Keuchel’s been somewhat inconsistent since he won the AL Cy Young in 2015 but he’s a lot better than many pitchers that are on Major League rosters today. Like Kimbrel, there are a number of teams who are interested in the left-hander.
There’s still a good chance both could return to their last teams (Astros – Keuchel Red Sox – Kimbrel) on short term deals.
Don’t get even, get Madbum
Teams reported that the San Francisco Giants were asking for too much in return for Madison Bumgarner when the Giants fielded inquiries on the pitcher during Spring Training. Reportedly, the Giants are now more willing to move “Madbum”, which means they’ve lowered their expectations for who they’ll get in return.
Bumgarner was an inning-eating beast, averaging better than 200 IP in a season from 2011 – 2016, but injuries limited him to 240.2 innings pitched over the last two seasons combined.
In nine starts to date, Bumgarner has pitched at least six innings in all but one start. He’s allowed three or less earned runs in six of those starts and has averaged 9.4 K / 9 IP. Bumgarner has also posted an excellent 7.25:1 strikeout-to-walk ratio.
The pending free agent has pitched to a 4.04 ERA but his Fielding Independent Pitching (FIP) is more than a half-point less.
Even if the Giants are more reasonable in trade talks, expect the Bay Area to receive high-quality prospects and Bumgarner to be wearing a different uniform on August 1st.
Who stays and who goes?
The Seattle Mariners got off to a surprising 13-2 start before losing 21 of their next 30. Expect 1B/DH Edwin Encarnacion to be on the move at the deadline. With a $20M option and a $5M buyout, you can expect Encarnacion to be a free agent next season.
The 15-year veteran is hitting just .219 but still has pop in his bat. He’s slugged 12 home runs and has driven in 28 runs in 41 games. In addition to his .479 slugging percentage (SLG), Encarnacion has drawn 27 walks and sports a .350 on-base percentage (OBP).
White Sox first baseman Jose Abreu is all set to hit the open market, but don’t be surprised if he resigns with Chicago, possibly before he hits free agency. The team reportedly wants the Cuban native to be part of their rebuilding process.

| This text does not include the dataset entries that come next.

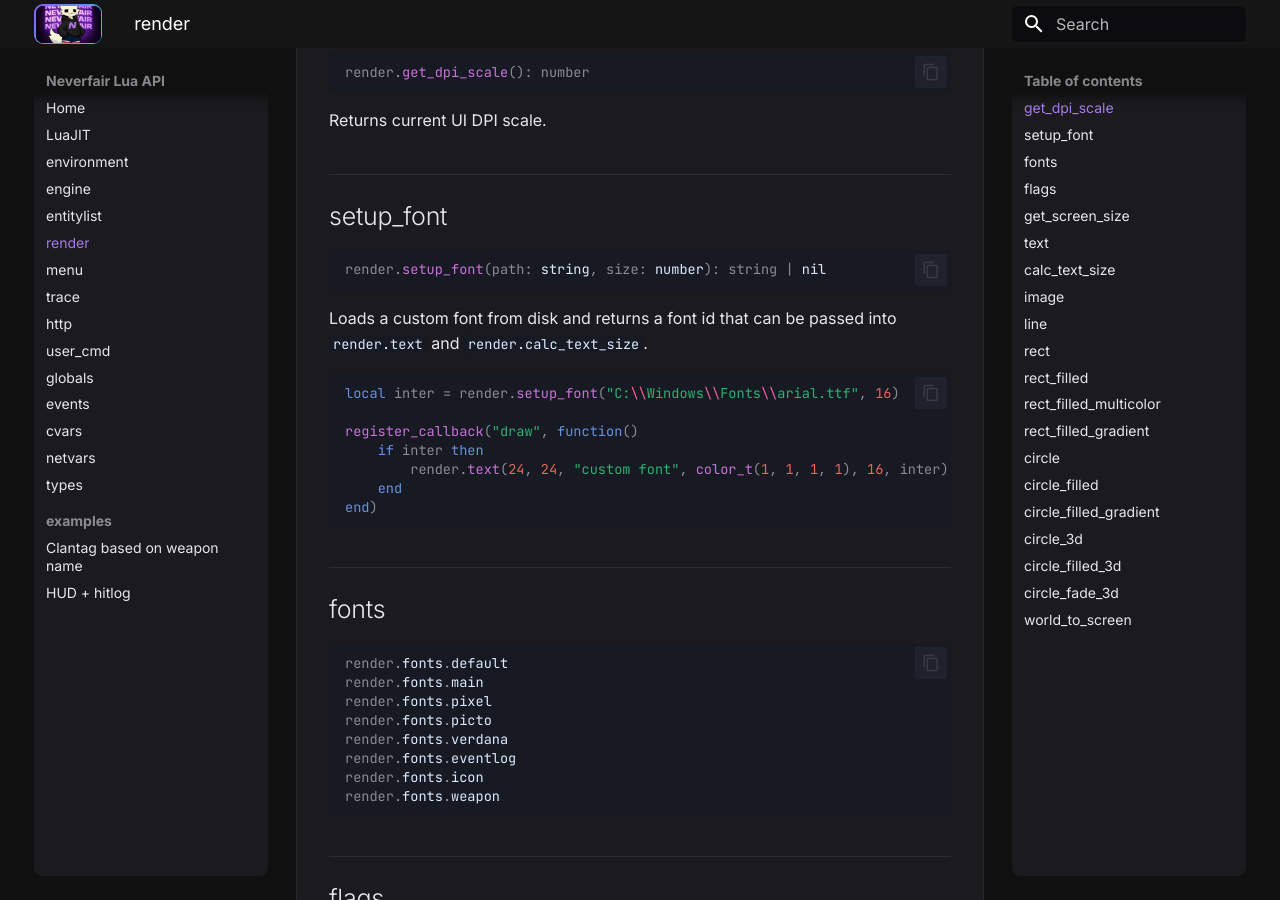
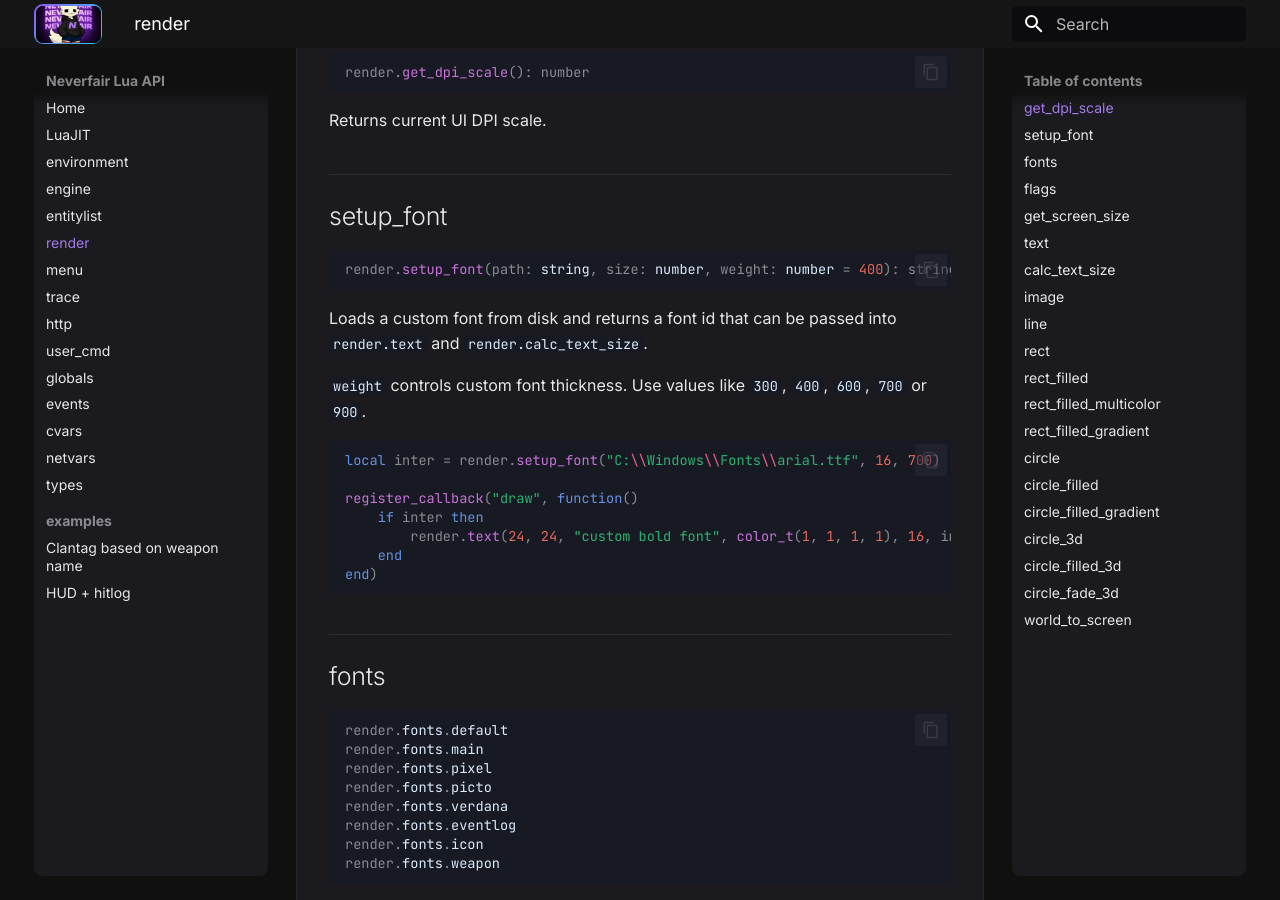
Before and after one commit to NEVERFAIR/cs2-docs, an MkDocs documentation site: the page built from docs/render.md, in a window 1280 px wide and 900 px high, scrolled down 389 px. Built offline with MkDocs 1.6.1 and Material for MkDocs 9.7.7, drawn with Linux system fonts in a browser that asks for light colours.

Commit message:
Update render.md

````diff
--- a/docs/render.md
+++ b/docs/render.md
@@ -15,17 +15,19 @@ Returns current UI DPI scale.
 ## setup_font
 
 ```lua
-render.setup_font(path: string, size: number): string | nil
+render.setup_font(path: string, size: number, weight: number = 400): string | nil
 ```
 
 Loads a custom font from disk and returns a font id that can be passed into `render.text` and `render.calc_text_size`.
 
+`weight` controls custom font thickness. Use values like `300`, `400`, `600`, `700` or `900`.
+
 ```lua
-local inter = render.setup_font("C:\\Windows\\Fonts\\arial.ttf", 16)
+local inter = render.setup_font("C:\\Windows\\Fonts\\arial.ttf", 16, 700)
 
 register_callback("draw", function()
     if inter then
-        render.text(24, 24, "custom font", color_t(1, 1, 1, 1), 16, inter)
+        render.text(24, 24, "custom bold font", color_t(1, 1, 1, 1), 16, inter)
     end
 end)
 ```
````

The 32-year old is off to a good start with 10 HR, 36 RBI, and a .518 SLG through 41 games.
Former Yankees prospect and current Colorado Rockies left-hander reliever Mike Dunn should find a new home in late July. Dunn has struggled against righties this season but has limited lefties to a .154 average.
In addition to Bumgarner, the Giants would be wise to also move closer Will Smith, who is having an outstanding season. Like Bumgarner, Smith is a pending free agent and adds value as a left-handed reliever.
Now, the only question is how long do we have to wait until Jon Heyman starts talking about mystery teams?